On August 26, 2016, the Internal Revenue Service announced that its Compliance Assurance Process (CAP) program is no longer accepting applications, which could mark the end of the CAP program as well as the end of the continuous audit program. According to the IRS release:
(i) No new taxpayers will be accepted into the CAP program for the 2017 application season that begins in September 2016.
(ii) Only taxpayers currently in the CAP and Compliance Maintenance phases may submit applications to participate in the CAP program.
(iii) Taxpayers currently in the pre-CAP phase will not be accepted into the CAP phase.
(iv) New Pre-CAP applications will not be accepted.
(v) Current Pre-CAP taxpayers may remain in the Pre-CAP phase.
(vi) Taxpayers currently in the CAP phase may be moved into the Compliance Maintenance phase, as appropriate.
CAP began as a pilot program in 2005 with 17 taxpayers and has grown to include 181 taxpayers today. Under CAP, participating taxpayers work collaboratively with an IRS team to identify and resolve potential tax issues before the tax return is filed each year. By eliminating major potential tax issues before filing, taxpayers are generally subject to shorter and narrower post-filing examinations. In 2011, the CAP program became permanent and added the Pre-CAP and Compliance Maintenance phases. The rest of the program has remained relatively unchanged since its inception.
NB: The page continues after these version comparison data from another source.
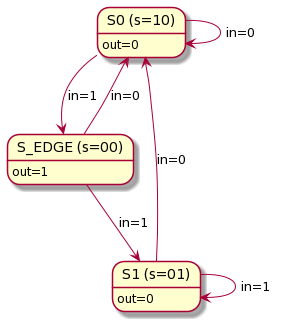
Before: Images/moore_machine_state_transition.png, a diagram exported from PlantUML (miura-katsuyoshi/mealy-machine-vs-moore-machine).
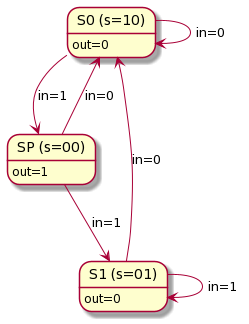
Above is the later version.

What changed in the source:
```diff
@@ -3,12 +3,12 @@
 
 state "S0 (s=10)" as s0 : out=0
 state "S1 (s=01)" as s1 : out=0
-state "S_EDGE (s=00)" as s_edge : out=1
+state "SP (s=00)" as SP : out=1
 
 s0 --> s0 : in=0
-s0 --> s_edge : in=1
-s_edge --> s0 : in=0
-s_edge --> s1 : in=1
+s0 --> SP : in=1
+SP --> s0 : in=0
+SP --> s1 : in=1
 s1 --> s1 : in=1
 s1 --> s0 : in=0
 @enduml
```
The IRS said that CAP assessment was necessary given today’s challenging environment of limited resources and budget constraints as well as the need to evaluate existing programs to ensure they are aligned with LB&I’s strategic vision.
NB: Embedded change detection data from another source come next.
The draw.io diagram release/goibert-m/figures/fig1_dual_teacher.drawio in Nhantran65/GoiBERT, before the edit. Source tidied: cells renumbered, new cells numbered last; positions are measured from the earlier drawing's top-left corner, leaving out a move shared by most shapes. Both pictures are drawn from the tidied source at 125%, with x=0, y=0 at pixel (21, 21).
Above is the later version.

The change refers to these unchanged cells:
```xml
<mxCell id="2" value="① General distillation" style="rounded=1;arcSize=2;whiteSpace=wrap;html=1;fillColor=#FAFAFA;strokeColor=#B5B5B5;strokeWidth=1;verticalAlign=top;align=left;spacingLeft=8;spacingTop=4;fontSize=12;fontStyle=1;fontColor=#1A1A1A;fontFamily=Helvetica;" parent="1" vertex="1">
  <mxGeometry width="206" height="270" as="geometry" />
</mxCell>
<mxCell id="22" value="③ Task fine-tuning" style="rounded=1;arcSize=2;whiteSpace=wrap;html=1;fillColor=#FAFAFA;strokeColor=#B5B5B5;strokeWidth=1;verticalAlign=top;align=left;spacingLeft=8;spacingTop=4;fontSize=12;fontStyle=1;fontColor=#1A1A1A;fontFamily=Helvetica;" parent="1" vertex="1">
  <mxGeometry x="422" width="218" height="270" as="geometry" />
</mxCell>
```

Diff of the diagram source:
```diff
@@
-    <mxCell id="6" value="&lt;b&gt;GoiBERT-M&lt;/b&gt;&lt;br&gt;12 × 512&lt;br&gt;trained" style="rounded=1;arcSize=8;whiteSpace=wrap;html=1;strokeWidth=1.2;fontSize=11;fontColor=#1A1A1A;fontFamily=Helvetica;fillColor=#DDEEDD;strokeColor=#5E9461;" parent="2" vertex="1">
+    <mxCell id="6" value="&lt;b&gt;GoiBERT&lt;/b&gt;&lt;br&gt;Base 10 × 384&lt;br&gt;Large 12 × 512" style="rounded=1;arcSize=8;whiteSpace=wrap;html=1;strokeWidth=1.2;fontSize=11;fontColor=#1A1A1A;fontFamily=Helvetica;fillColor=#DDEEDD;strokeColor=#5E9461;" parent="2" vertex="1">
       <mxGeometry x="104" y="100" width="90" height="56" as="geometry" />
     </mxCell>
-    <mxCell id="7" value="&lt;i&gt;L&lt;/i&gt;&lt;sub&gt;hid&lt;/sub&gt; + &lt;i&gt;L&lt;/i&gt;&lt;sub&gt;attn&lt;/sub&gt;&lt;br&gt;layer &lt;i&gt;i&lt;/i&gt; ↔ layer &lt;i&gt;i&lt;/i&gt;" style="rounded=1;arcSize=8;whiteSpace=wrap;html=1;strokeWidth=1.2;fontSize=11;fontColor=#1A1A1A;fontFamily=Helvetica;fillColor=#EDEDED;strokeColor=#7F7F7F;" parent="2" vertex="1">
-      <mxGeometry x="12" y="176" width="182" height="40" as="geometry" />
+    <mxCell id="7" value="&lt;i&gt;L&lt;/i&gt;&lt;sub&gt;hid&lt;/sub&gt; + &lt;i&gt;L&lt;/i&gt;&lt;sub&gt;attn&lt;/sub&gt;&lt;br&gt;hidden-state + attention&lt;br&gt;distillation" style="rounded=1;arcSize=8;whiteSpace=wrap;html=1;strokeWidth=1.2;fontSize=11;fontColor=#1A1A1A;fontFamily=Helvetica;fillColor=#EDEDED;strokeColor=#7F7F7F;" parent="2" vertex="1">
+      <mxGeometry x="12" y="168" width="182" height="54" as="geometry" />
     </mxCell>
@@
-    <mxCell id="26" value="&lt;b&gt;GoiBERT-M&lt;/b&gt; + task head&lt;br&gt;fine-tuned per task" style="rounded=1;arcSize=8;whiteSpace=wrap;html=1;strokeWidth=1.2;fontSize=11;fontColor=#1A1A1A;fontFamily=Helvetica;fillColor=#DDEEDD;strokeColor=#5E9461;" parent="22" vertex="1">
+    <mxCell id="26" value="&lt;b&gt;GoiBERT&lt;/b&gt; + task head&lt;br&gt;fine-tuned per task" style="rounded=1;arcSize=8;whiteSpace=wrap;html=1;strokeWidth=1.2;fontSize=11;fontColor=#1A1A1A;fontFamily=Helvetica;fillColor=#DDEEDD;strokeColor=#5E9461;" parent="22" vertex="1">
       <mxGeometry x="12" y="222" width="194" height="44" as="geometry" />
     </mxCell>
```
Although the CAP program was a success by any measure, the recent announcement is not a complete shock as senior IRS officials over the past few months have publicly questioned CAP in light of recent shift of LB&I to identify and focus on specific areas of risk.